By GEORGE TOSHIO JOHNSTON
If you’ve ever used Google.com, you may have encountered something called the Google Doodle. Google will, on random days that coincide with a luminary’s birthday or a holiday, change the look of the normal, bare-bones Google search page in honor of whatever it’s celebrating.
On July 7, the Google Doodle honored none other than Eiji Tsuburaya, Japan’s godfather of tokusatsu or live-action special effects, on what would have been his 114th birthday. If you’ve ever watched a classic Godzilla/Gojira movie (classic, as in ones with a man in a rubber costume, not a computer-generated Big G) or Ultraman show, then you know of Tsuburaya’s legacy, even if you’re unfamiliar with his name. This is not, for what it’s worth, the first time I’ve written about Tsuburaya.
Back in May 2008, I wrote about a then-new book on Tsuburaya titled “Eiji Tsuburaya: Master of Monsters: Defending the Earth With Ultraman, Godzilla and Friends in the Golden Age of Japanese Science Fiction Film” by August Ragone. (Turns out author Ragone is still keeping Tsuburaya’s legacy alive, but more on that later.)
Anyway, this particular Google Doodle is an interactive animation that features Tsuburaya as a cartoon character and it tests your abilities to direct short movie sequences involving various kaiju and an Ultraman-like character. Even though July 7 is now in the past, you can revisit the Google Doogle by going to https://g.co/doodle/7ykn4e and see for yourself.
Tsuburaya’s legacy got even more exposure in July via the streaming channel Shout Factory TV, which launched in February. That there is a Shout Factory TV streaming channel is great news by itself. This L.A.-based company has for years had a knack for curating great but forgotten music, TV shows and movies on CD, DVD and Blu-Ray. It’s a great addition to the lineup of streaming channels (but it’s not available for Apple TV devices) for cord-cutters.

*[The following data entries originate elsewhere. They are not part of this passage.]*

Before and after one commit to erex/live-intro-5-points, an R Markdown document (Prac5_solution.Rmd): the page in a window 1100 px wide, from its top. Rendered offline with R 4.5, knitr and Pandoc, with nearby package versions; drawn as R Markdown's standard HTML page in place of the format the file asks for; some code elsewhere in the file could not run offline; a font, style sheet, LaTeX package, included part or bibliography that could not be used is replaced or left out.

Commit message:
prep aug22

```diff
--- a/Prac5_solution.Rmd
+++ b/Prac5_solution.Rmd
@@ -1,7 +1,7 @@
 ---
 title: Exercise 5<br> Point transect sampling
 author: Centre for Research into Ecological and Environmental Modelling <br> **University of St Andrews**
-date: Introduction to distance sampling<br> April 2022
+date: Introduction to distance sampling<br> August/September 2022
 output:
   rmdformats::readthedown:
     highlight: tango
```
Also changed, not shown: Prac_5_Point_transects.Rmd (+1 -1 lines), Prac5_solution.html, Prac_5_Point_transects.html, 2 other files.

Unlike Netflix or Amazon Prime Video, Shout Factory TV is free, but the programs contain commercials; for a nominal fee, you can watch a particular show commercial-free. It’s an interesting business model that I hope works, so Shout Factory TV can continue.
In previous columns I’ve written about the cord-cutting phenomenon, i.e., using over-the-air digital TV for local TV channels while keeping your cable company’s broadband but dumping the pricey pay TV packages. Then, to watch something that’s not over-the-air, you use your broadband connection with streaming devices from Roku or Apple, or a Chromecast HDMI stick or Amazon Fire TV Stick in conjunction with services like Netflix, Amazon Prime Video, Hulu, Crackle et al.

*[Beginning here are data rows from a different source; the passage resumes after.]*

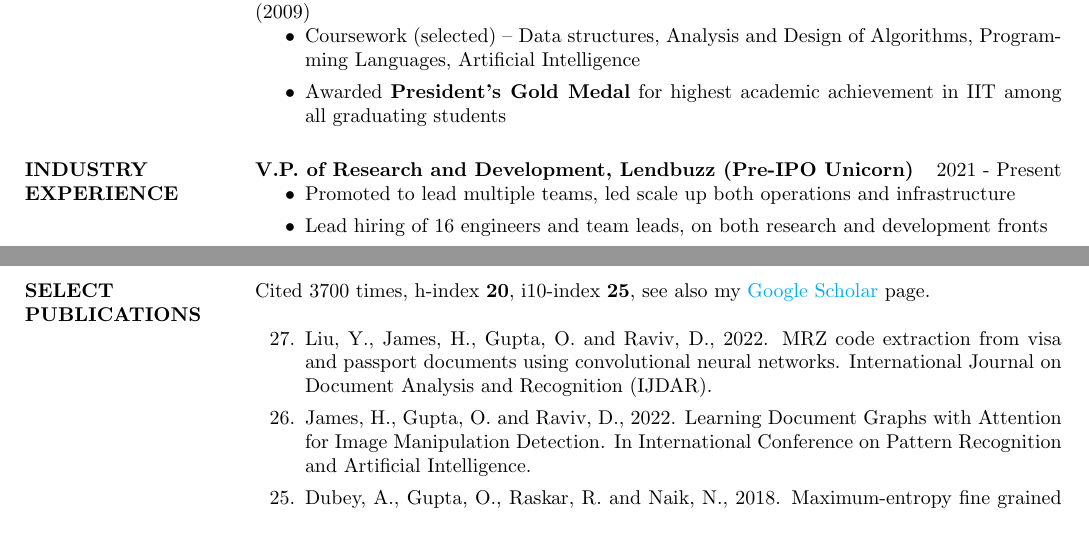
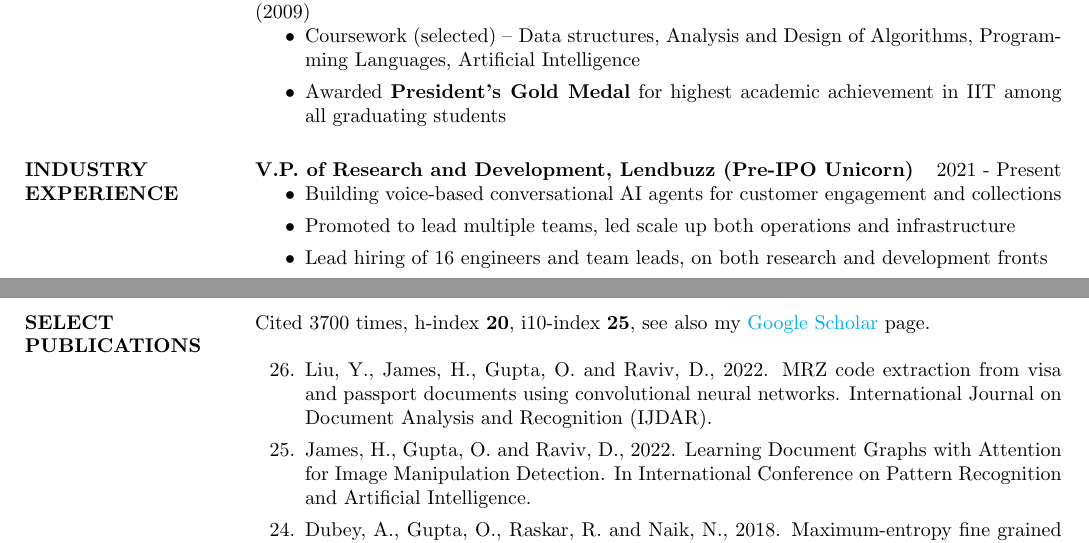
Before and after one commit to Otkrist/otkrist.github.io, a LaTeX CV (latexcv/bdevries_cv.tex): two parts of pages 1 and 2 of 3 before the commit and two parts of pages 1 and 2 of 4 after it, joined at a grey line, cut so that both start at the same text. Compiled offline with pdfLaTeX.

Commit message:
Update bdevries_cv.tex

```diff
--- a/latexcv/bdevries_cv.tex
+++ b/latexcv/bdevries_cv.tex
@@ -92,6 +92,7 @@
 
 {\bf V.P. of Research and Development, Lendbuzz (Pre-IPO Unicorn)} \hfill 2021 - Present
 \begin{itemize}
+\item Building voice-based conversational AI agents for customer engagement and collections
 \item Promoted to lead multiple teams, led scale up both operations and infrastructure
 \item Lead hiring of 16 engineers and team leads, on both research and development fronts
 \item Leading development of computer vision models for automated ID verification, bank statement parsing, MRZ extraction , image manipulation and fraud detection (IJDAR 2021,  EURASIP 2022)
@@ -128,7 +129,7 @@
 
 \section{SELECT\\PUBLICATIONS}
 Cited 3700 times, h-index  \textbf{20}, i10-index  \textbf{25}, see also my  \href{https://scholar.google.com/citations?hl=en&user=2aEdHz0AAAAJ&view_op=list_works}{Google Scholar} page. \\
-\begin{etaremune}[start=27]
+\begin{etaremune}[start=26]
 \item Liu, Y., James, H., Gupta, O. and Raviv, D., 2022. MRZ code extraction from visa and passport documents using convolutional neural networks. International Journal on Document Analysis and Recognition (IJDAR).
 \item James, H., Gupta, O. and Raviv, D., 2022. Learning Document Graphs with Attention for Image Manipulation Detection. In International Conference on Pattern Recognition and Artificial Intelligence.
 \item Dubey, A., Gupta, O., Raskar, R. and Naik, N., 2018. Maximum-entropy fine grained classification. Advances in neural information processing systems (NeurIPS).
```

This past Saturday, Shout Factory TV held an all-day kaiju marathon, featuring a bunch of Gojira movies, back to back, hosted by the aforementioned August Ragone. Unfortunately, I found out about it Sunday! So, while I didn’t get to watch any of the marathon in progress, I can still see any of the movies that were part of the marathon when I have the time and inclination.

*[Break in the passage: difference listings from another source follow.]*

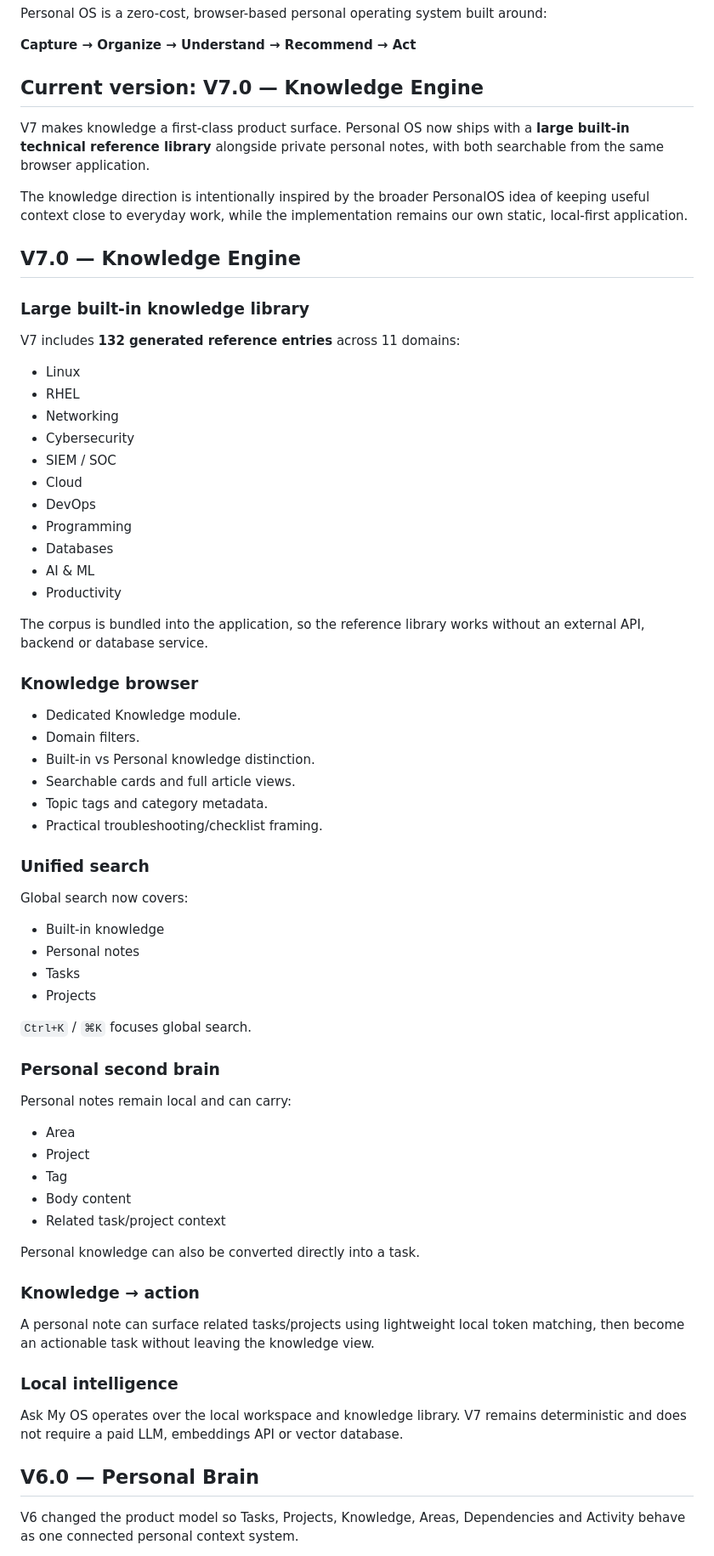
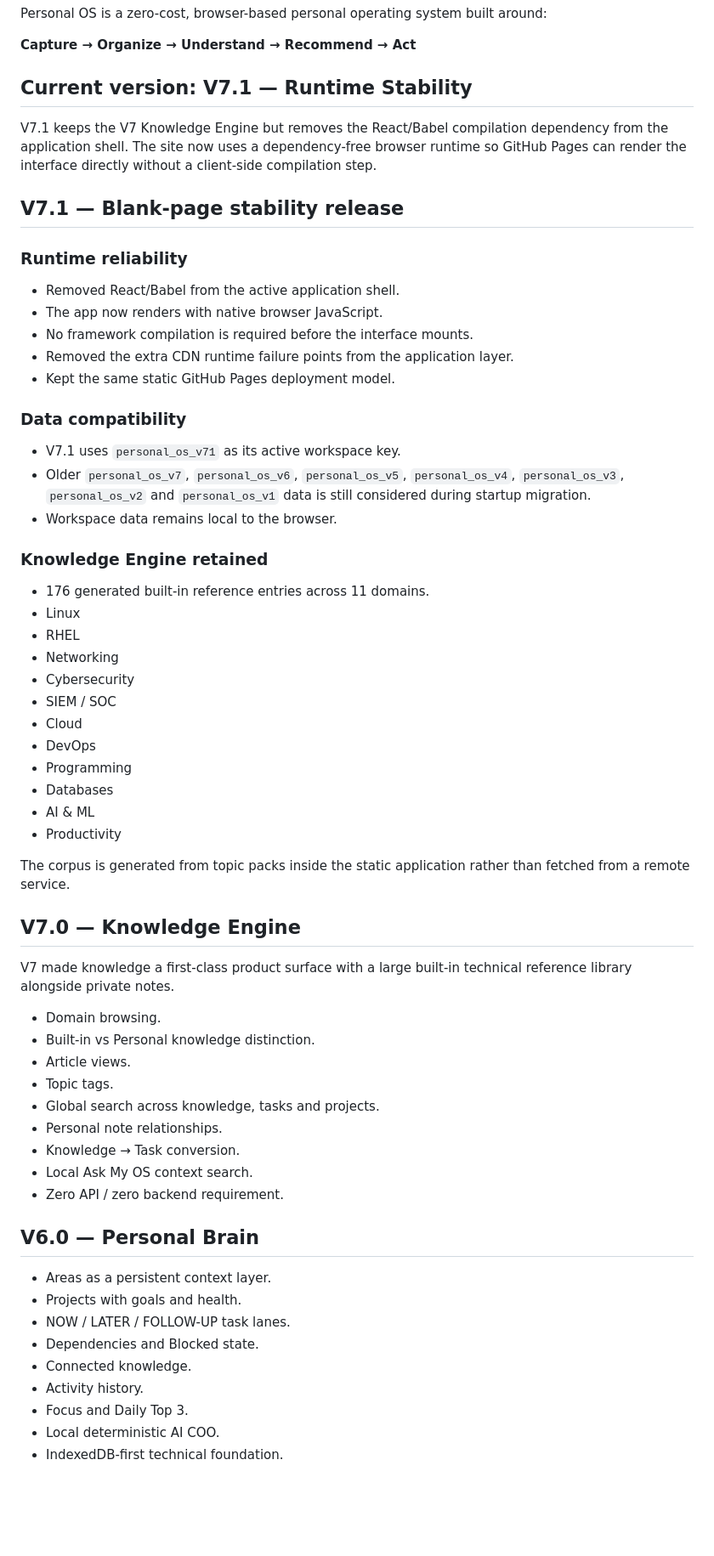
Before and after one commit to AdityaK2608/personal-os, a Markdown page: README.md, the part around one of its changes. Shown at 85% size. GitHub-like rendering; blank space fills up the shorter version.

Commit message:
Document Personal OS V7.1 runtime fix

```diff
--- a/README.md
+++ b/README.md
@@ -6,18 +6,29 @@ Personal OS is a zero-cost, browser-based personal operating system built around
 
 **Capture → Organize → Understand → Recommend → Act**
 
-## Current version: V7.0 — Knowledge Engine
+## Current version: V7.1 — Runtime Stability
 
-V7 makes knowledge a first-class product surface. Personal OS now ships with a **large built-in technical reference library** alongside private personal notes, with both searchable from the same browser application.
+V7.1 keeps the V7 Knowledge Engine but removes the React/Babel compilation dependency from the application shell. The site now uses a dependency-free browser runtime so GitHub Pages can render the interface directly without a client-side compilation step.
 
-The knowledge direction is intentionally inspired by the broader PersonalOS idea of keeping useful context close to everyday work, while the implementation remains our own static, local-first application.
+## V7.1 — Blank-page stability release
 
-## V7.0 — Knowledge Engine
+### Runtime reliability
 
-### Large built-in knowledge library
+- Removed React/Babel from the active application shell.
+- The app now renders with native browser JavaScript.
+- No framework compilation is required before the interface mounts.
+- Removed the extra CDN runtime failure points from the application layer.
+- Kept the same static GitHub Pages deployment model.
 
-V7 includes **132 generated reference entries** across 11 domains:
+### Data compatibility
 
+- V7.1 uses `personal_os_v71` as its active workspace key.
+- Older `personal_os_v7`, `personal_os_v6`, `personal_os_v5`, `personal_os_v4`, `personal_os_v3`, `personal_os_v2` and `personal_os_v1` data is still considered during startup migration.
+- Workspace data remains local to the browser.
+
+### Knowledge Engine retained
+
+- 176 generated built-in reference entries across 11 domains.
 - Linux
 - RHEL
 - Networking
@@ -30,49 +41,31 @@ V7 includes **132 generated reference entries** across 11 domains:
 - AI & ML
 - Productivity
 
-The corpus is bundled into the application, so the reference library works without an external API, backend or database service.
+The corpus is generated from topic packs inside the static application rather than fetched from a remote service.
 
-### Knowledge browser
+## V7.0 — Knowledge Engine
 
-- Dedicated Knowledge module.
-- Domain filters.
+V7 made knowledge a first-class product surface with a large built-in technical reference library alongside private notes.
+
+- Domain browsing.
 - Built-in vs Personal knowledge distinction.
-- Searchable cards and full article views.
-- Topic tags and category metadata.
-- Practical troubleshooting/checklist framing.
-
-### Unified search
-
-Global search now covers:
-
-- Built-in knowledge
-- Personal notes
-- Tasks
-- Projects
-
-`Ctrl+K` / `⌘K` focuses global search.
-
-### Personal second brain
-
-Personal notes remain local and can carry:
-
-- Area
-- Project
-- Tag
-- Body content
-- Related task/project context
-
-Personal knowledge can also be converted directly into a task.
-
-### Knowledge → action
-
-A personal note can surface related tasks/projects using lightweight local token matching, then become an actionable task without leaving the knowledge view.
-
-### Local intelligence
-
-Ask My OS operates over the local workspace and knowledge library. V7 remains deterministic and does not require a paid LLM, embeddings API or vector database.
+- Article views.
+- Topic tags.
+- Global search across knowledge, tasks and projects.
+- Personal note relationships.
+- Knowledge → Task conversion.
+- Local Ask My OS context search.
+- Zero API / zero backend requirement.
 
 ## V6.0 — Personal Brain
 
-V6 changed the product model so Tasks, Projects, Knowledge, Areas, Dependencies and Activity behave as one connected personal context system.
+- Areas as a persistent context layer.
+- Projects with goals and health.
+- NOW / LATER / FOLLOW-UP task lanes.
+- Dependencies and Blocked state.
+- Connected knowledge.
+- Activity history.
+- Focus and Daily Top 3.
+- Local deterministic AI COO.
+- IndexedDB-first technical foundation.
 
```
Also changed, not shown: other parts of README.md (+33 -68 lines).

But I was equally pleased to learn that July was the month a couple of Tsuburaya-related classic TV series made it onto Shout Factory TV: “Ultra Q” and “Ultra Seven.” Both are shows that I’d read about and seen photos of but never watched in their original form, as they came out in the 1960s in Japan.
Turns out “Ultra Q” was the predecessor of sorts to all the Ultraman TV shows that followed. Shot in black and white, my take on it is that it was kind of like “The Twilight Zone” in that it didn’t have a set cast and each episode told a fantastical story — but was filled with Tsuburaya’s weird monsters. On Shout Factory TV, the dialogue is in Japanese, not dubbed, and has subtitles in English.
“Ultra Seven,” meantime, is Tsuburaya’s follow-up to “Ultraman.” It came out a few years after “Ultra Q” and is in color. Its audio is also in Japanese, with English subtitles. From what I’ve read, many aficionados of the “Ultra” shows found the stories in “Ultra Seven” to be more nuanced than the stories in the original “Ultraman” shows. Just for my own edification, I’m hoping to watch a few more of these shows whenever I get the time.
(While not related to Tsuburaya directly, there are also a couple of Japanese giant robot anime shows on Shout Factory TV in addition to the Gojira and Ultra shows, such as “Gaiking” and “Danguard Ace,” as well as the sci-fi toon “Starzinger.”)
Whether this was all coincidental or planned, I find it interesting that Google and Shout Factory TV each chose to remember Eiji Tsuburaya at around the same time. Not a bad way to be remembered on one’s 114th birthday.
Until next time, keep your eyes and ears open.
George Toshio Johnston has written this column since 1992 and can be reached at [email protected] The opinions expressed in this column are solely those of the author and do not necessarily reflect policies of this newspaper or any organization or business. Copyright © 2015 by George T. Johnston. All rights reserved.